(SOURCE DATA Opens)

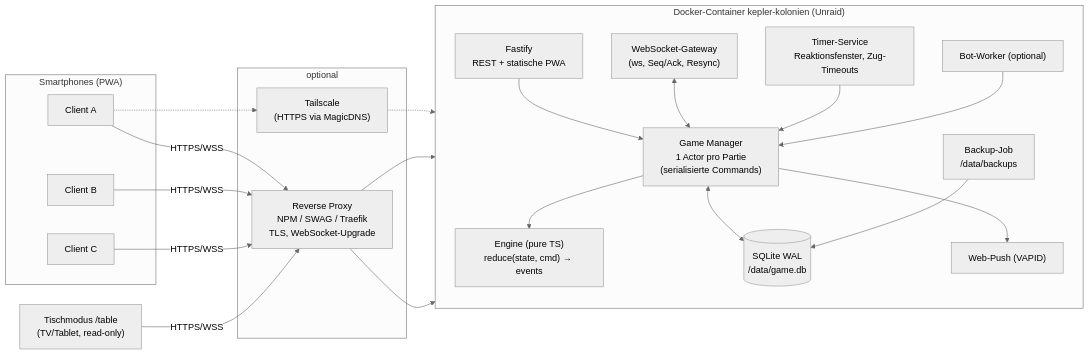
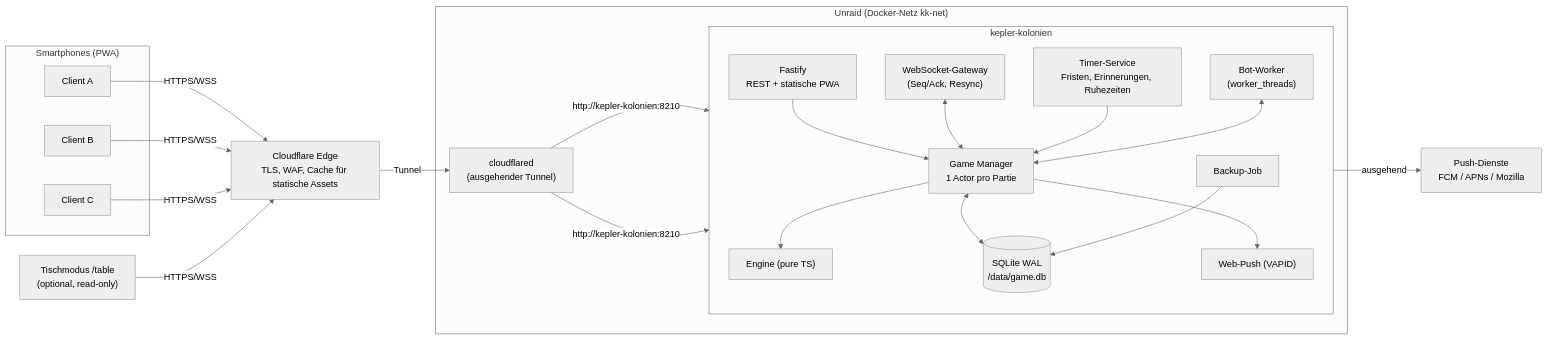
One commit to pneumann1980/kepler-kolonien changed the second of 2 diagrams in docs/KONZEPT.md. Above: the diagram before and after it, drawn with Mermaid (neutral theme). The commit also changed other lines of this file and 9 other files, not shown here.

First line of the commit message:
Konzept v1.2: Regelabgleich mit Regelheft, Cloudflare Tunnel, Async-Betrieb, 100 Karten

````diff
--- a/docs/KONZEPT.md
+++ b/docs/KONZEPT.md
@@ -397,35 +426,35 @@
 ```mermaid
 flowchart LR
     subgraph Phones["Smartphones (PWA)"]
         C1[Client A]
         C2[Client B]
         C3[Client C]
     end
-    TV["Tischmodus /table<br/>(TV/Tablet, read-only)"]
-    subgraph Edge["optional"]
-        RP["Reverse Proxy<br/>NPM / SWAG / Traefik<br/>TLS, WebSocket-Upgrade"]
-        TS["Tailscale<br/>(HTTPS via MagicDNS)"]
+    TV["Tischmodus /table<br/>(optional, read-only)"]
+    CF["Cloudflare Edge<br/>TLS, WAF, Cache für statische Assets"]
+    subgraph Unraid["Unraid (Docker-Netz kk-net)"]
+        CFD["cloudflared<br/>(ausgehender Tunnel)"]
+        subgraph Container["kepler-kolonien"]
+            direction TB
+            HTTP["Fastify<br/>REST + statische PWA"]
+            WS["WebSocket-Gateway<br/>(Seq/Ack, Resync)"]
+            GM["Game Manager<br/>1 Actor pro Partie"]
+            ENG["Engine (pure TS)"]
+            TMR["Timer-Service<br/>Fristen, Erinnerungen, Ruhezeiten"]
+            PUSH["Web-Push (VAPID)"]
+            BOT["Bot-Worker<br/>(worker_threads)"]
+            DB[("SQLite WAL<br/>/data/game.db")]
+            BK["Backup-Job"]
+        end
     end
-    subgraph Container["Docker-Container kepler-kolonien (Unraid)"]
-        direction TB
-        HTTP["Fastify<br/>REST + statische PWA"]
-        WS["WebSocket-Gateway<br/>(ws, Seq/Ack, Resync)"]
-        GM["Game Manager<br/>1 Actor pro Partie<br/>(serialisierte Commands)"]
-        ENG["Engine (pure TS)<br/>reduce(state, cmd) → events"]
-        TMR["Timer-Service<br/>Reaktionsfenster, Zug-Timeouts"]
-        PUSH["Web-Push (VAPID)"]
-        BOT["Bot-Worker (optional)"]
-        DB[("SQLite WAL<br/>/data/game.db")]
-        BK["Backup-Job<br/>/data/backups"]
-    end
-    C1 & C2 & C3 & TV -->|HTTPS/WSS| RP --> HTTP & WS
-    C1 -.-> TS -.-> HTTP
+    PS["Push-Dienste<br/>FCM / APNs / Mozilla"]
+    C1 & C2 & C3 & TV -->|HTTPS/WSS| CF -->|Tunnel| CFD -->|http://kepler-kolonien:8210| HTTP & WS
     HTTP --> GM
     WS <--> GM
     GM --> ENG
     GM <--> DB
     TMR --> GM
-    GM --> PUSH
-    BOT --> GM
+    BOT <--> GM
+    GM --> PUSH -->|ausgehend| PS
     BK --> DB
 ```
````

(SOURCE DATA Closes)

• WHAT THE TASK REQUIRES: Could each line of the data be written out exactly, with no pictures included?

• RESULT OF THIS EXERCISE:
One commit to pneumann1980/kepler-kolonien changed the second of 2 diagrams in docs/KONZEPT.md. Above: the diagram before and after it, drawn with Mermaid (neutral theme). The commit also changed other lines of this file and 9 other files, not shown here.

First line of the commit message:
Konzept v1.2: Regelabgleich mit Regelheft, Cloudflare Tunnel, Async-Betrieb, 100 Karten

````diff
--- a/docs/KONZEPT.md
+++ b/docs/KONZEPT.md
@@ -397,35 +426,35 @@
 ```mermaid
 flowchart LR
     subgraph Phones["Smartphones (PWA)"]
         C1[Client A]
         C2[Client B]
         C3[Client C]
     end
-    TV["Tischmodus /table<br/>(TV/Tablet, read-only)"]
-    subgraph Edge["optional"]
-        RP["Reverse Proxy<br/>NPM / SWAG / Traefik<br/>TLS, WebSocket-Upgrade"]
-        TS["Tailscale<br/>(HTTPS via MagicDNS)"]
+    TV["Tischmodus /table<br/>(optional, read-only)"]
+    CF["Cloudflare Edge<br/>TLS, WAF, Cache für statische Assets"]
+    subgraph Unraid["Unraid (Docker-Netz kk-net)"]
+        CFD["cloudflared<br/>(ausgehender Tunnel)"]
+        subgraph Container["kepler-kolonien"]
+            direction TB
+            HTTP["Fastify<br/>REST + statische PWA"]
+            WS["WebSocket-Gateway<br/>(Seq/Ack, Resync)"]
+            GM["Game Manager<br/>1 Actor pro Partie"]
+            ENG["Engine (pure TS)"]
+            TMR["Timer-Service<br/>Fristen, Erinnerungen, Ruhezeiten"]
+            PUSH["Web-Push (VAPID)"]
+            BOT["Bot-Worker<br/>(worker_threads)"]
+            DB[("SQLite WAL<br/>/data/game.db")]
+            BK["Backup-Job"]
+        end
     end
-    subgraph Container["Docker-Container kepler-kolonien (Unraid)"]
-        direction TB
-        HTTP["Fastify<br/>REST + statische PWA"]
-        WS["WebSocket-Gateway<br/>(ws, Seq/Ack, Resync)"]
-        GM["Game Manager<br/>1 Actor pro Partie<br/>(serialisierte Commands)"]
-        ENG["Engine (pure TS)<br/>reduce(state, cmd) → events"]
-        TMR["Timer-Service<br/>Reaktionsfenster, Zug-Timeouts"]
-        PUSH["Web-Push (VAPID)"]
-        BOT["Bot-Worker (optional)"]
-        DB[("SQLite WAL<br/>/data/game.db")]
-        BK["Backup-Job<br/>/data/backups"]
-    end
-    C1 & C2 & C3 & TV -->|HTTPS/WSS| RP --> HTTP & WS
-    C1 -.-> TS -.-> HTTP
+    PS["Push-Dienste<br/>FCM / APNs / Mozilla"]
+    C1 & C2 & C3 & TV -->|HTTPS/WSS| CF -->|Tunnel| CFD -->|http://kepler-kolonien:8210| HTTP & WS
     HTTP --> GM
     WS <--> GM
     GM --> ENG
     GM <--> DB
     TMR --> GM
-    GM --> PUSH
-    BOT --> GM
+    BOT <--> GM
+    GM --> PUSH -->|ausgehend| PS
     BK --> DB
 ```
````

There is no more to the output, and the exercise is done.